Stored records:
..........
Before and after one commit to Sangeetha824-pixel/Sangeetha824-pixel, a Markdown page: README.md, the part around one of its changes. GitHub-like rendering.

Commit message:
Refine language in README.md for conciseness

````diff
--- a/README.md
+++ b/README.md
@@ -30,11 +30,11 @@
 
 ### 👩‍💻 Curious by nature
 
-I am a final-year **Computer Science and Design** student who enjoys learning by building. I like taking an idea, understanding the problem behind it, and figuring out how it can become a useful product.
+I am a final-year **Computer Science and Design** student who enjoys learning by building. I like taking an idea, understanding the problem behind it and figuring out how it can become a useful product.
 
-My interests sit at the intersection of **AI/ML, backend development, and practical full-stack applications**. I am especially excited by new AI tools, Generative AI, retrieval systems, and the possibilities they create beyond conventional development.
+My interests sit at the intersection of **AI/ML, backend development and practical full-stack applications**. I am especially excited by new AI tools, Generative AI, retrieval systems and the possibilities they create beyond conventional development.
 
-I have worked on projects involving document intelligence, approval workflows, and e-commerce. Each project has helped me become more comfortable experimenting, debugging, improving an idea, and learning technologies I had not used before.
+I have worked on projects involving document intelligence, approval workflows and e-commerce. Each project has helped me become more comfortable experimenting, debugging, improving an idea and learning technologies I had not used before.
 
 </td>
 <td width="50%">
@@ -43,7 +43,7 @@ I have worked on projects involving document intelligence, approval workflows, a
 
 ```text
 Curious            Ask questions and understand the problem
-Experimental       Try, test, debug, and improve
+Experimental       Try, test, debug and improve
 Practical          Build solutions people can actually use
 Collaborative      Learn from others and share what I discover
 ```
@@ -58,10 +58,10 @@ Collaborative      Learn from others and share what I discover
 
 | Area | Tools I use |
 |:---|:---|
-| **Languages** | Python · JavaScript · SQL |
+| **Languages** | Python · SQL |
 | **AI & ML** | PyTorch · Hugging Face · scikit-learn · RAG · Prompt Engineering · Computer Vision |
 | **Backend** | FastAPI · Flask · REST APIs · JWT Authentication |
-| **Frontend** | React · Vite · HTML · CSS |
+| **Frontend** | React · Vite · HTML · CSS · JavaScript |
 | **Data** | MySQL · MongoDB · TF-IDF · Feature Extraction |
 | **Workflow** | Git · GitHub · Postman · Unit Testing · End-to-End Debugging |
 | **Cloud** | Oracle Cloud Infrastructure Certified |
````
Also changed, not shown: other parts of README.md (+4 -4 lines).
..........
Exercise
Locate and copy each line in the data above that includes the word "improve".

Task response
-Experimental       Try, test, debug, and improve
+Experimental       Try, test, debug and improve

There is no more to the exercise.